AIRDATE: Monday 10 February 2003
Could Man have flown 400 years before the Wright Brothers’ historic flight? Channel 4 assembled a team of world-class experts to build a full-scale model from designs left by Leonardo da Vinci and persuaded a world champion hang glider to try to fly it.
At the same time, another group constructed a giant crossbow that would have been the ‘super gun’ of its day. Both machines had to use only materials available to Leonardo and they had just three months to complete the task. In last week’s programme, the crossbow team encountered frustration and disaster at every turn, from poor materials to disagreement on the final design. It all culminated in a test firing that would have left any Renaissance soldier far from terrified.
Meanwhile, the glider was progressing in leaps and bounds, with a working model and a full-size frame constructed, plus the pilot, Judy Leden, desperate to get on with risking her neck. Things look even more promising when Steve Roberts and Martin Kimm, who are constructing the glider, discover a tiny marking on the original Leonardo sketch that proves that the great artist understood aerodynamics even more profoundly than they had thought. The single word ‘Panot’ on the design (meaning ‘fabric’) shows that cloth completely covered the bird-like wings and will provide crucial lift to the glider.

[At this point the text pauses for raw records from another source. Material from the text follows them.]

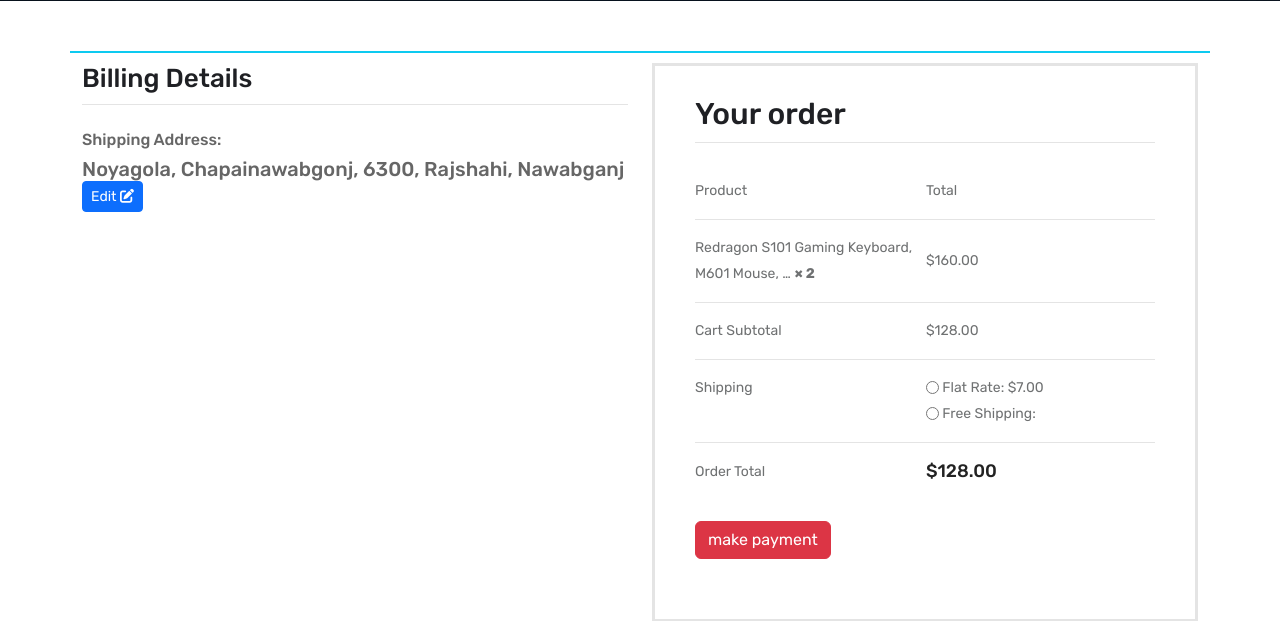
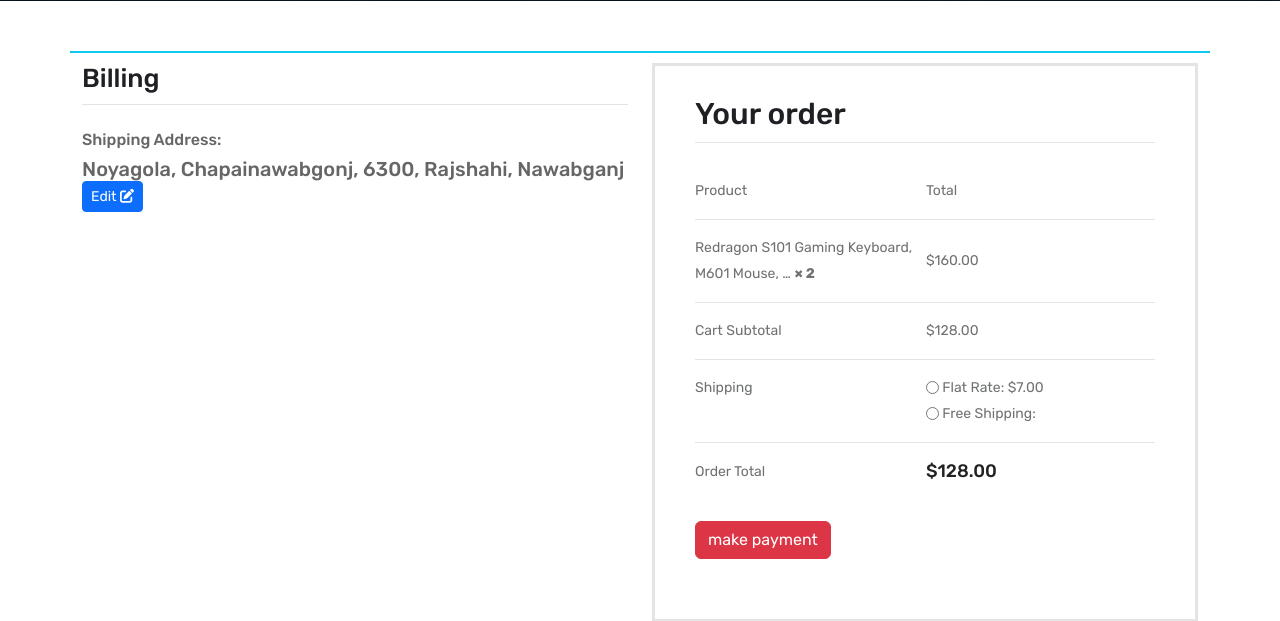
Before and after one commit to Sengwamana/Bazaaro_A_Vendor_Driven-eCommerce_System, a Django app: page /checkout/ in a window 1280 px wide. Shown: the part 553-1174 px from the top of the page. Run offline with Django 4.2, Linux system fonts and the light colour scheme; a user stored in the database is signed in; data comes from the database, SQL or seed files in the repository; some libraries are stand-ins or nearby versions; some web fonts are replaced.

Commit message:
Update checkout.html

```diff
--- a/templates/products/checkout.html
+++ b/templates/products/checkout.html
@@ -48,7 +48,7 @@
                     <div class="col-lg-6">
                         <div class="checkbox-form">
 
-                            <h3>Billing Details</h3>
+                            <h3>Billing </h3>
 
                             <div class="row">
 
```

This programme also examines Leonardo’s remarkably advanced insight into the workings of the human body and its anatomy. Thousands of surviving pages of notes describe ideas that are often cutting-edge, even in the 21st Century. Leading heart surgeon, Francis Wells, is an expert in heart valve replacement. He believes that the 16th Century artist understood the form and function of the heart in a way that modern medicine has only just managed. Leonardo even created models of the heart, blowing the glass himself, to understand the working of the valves and the passage of the blood through the organ as vortices – something that was only re-discovered in the last 20 years using hi-tech imaging equipment. He even designed a mechanical human from his studies.
Back at the crossbow drawing board, team leader Dave Hepworth first beefs up the bow arms to get more power using metal straps and then strips the designs back to get closer to Leonardo’s plans. As judgement day approaches on the two reconstructions, the teams face different challenges. After all the frustrations and setbacks, Dave is ready for a final test of the giant crossbow – and whatever the risks to the machine, he is determined to go full out to prove that Leonardo’s weapon of war wasn’t just a flight of fancy.
The glider is confounding all expectations with its beauty and flying potential, but the crucial test is whether pilot Judy can control it without risking serious injury. And there’s only one way to find that out, so Judy bravely clambers aboard for the inaugural flight of Leonardo’s flying machine – a mere 500 years after it was designed.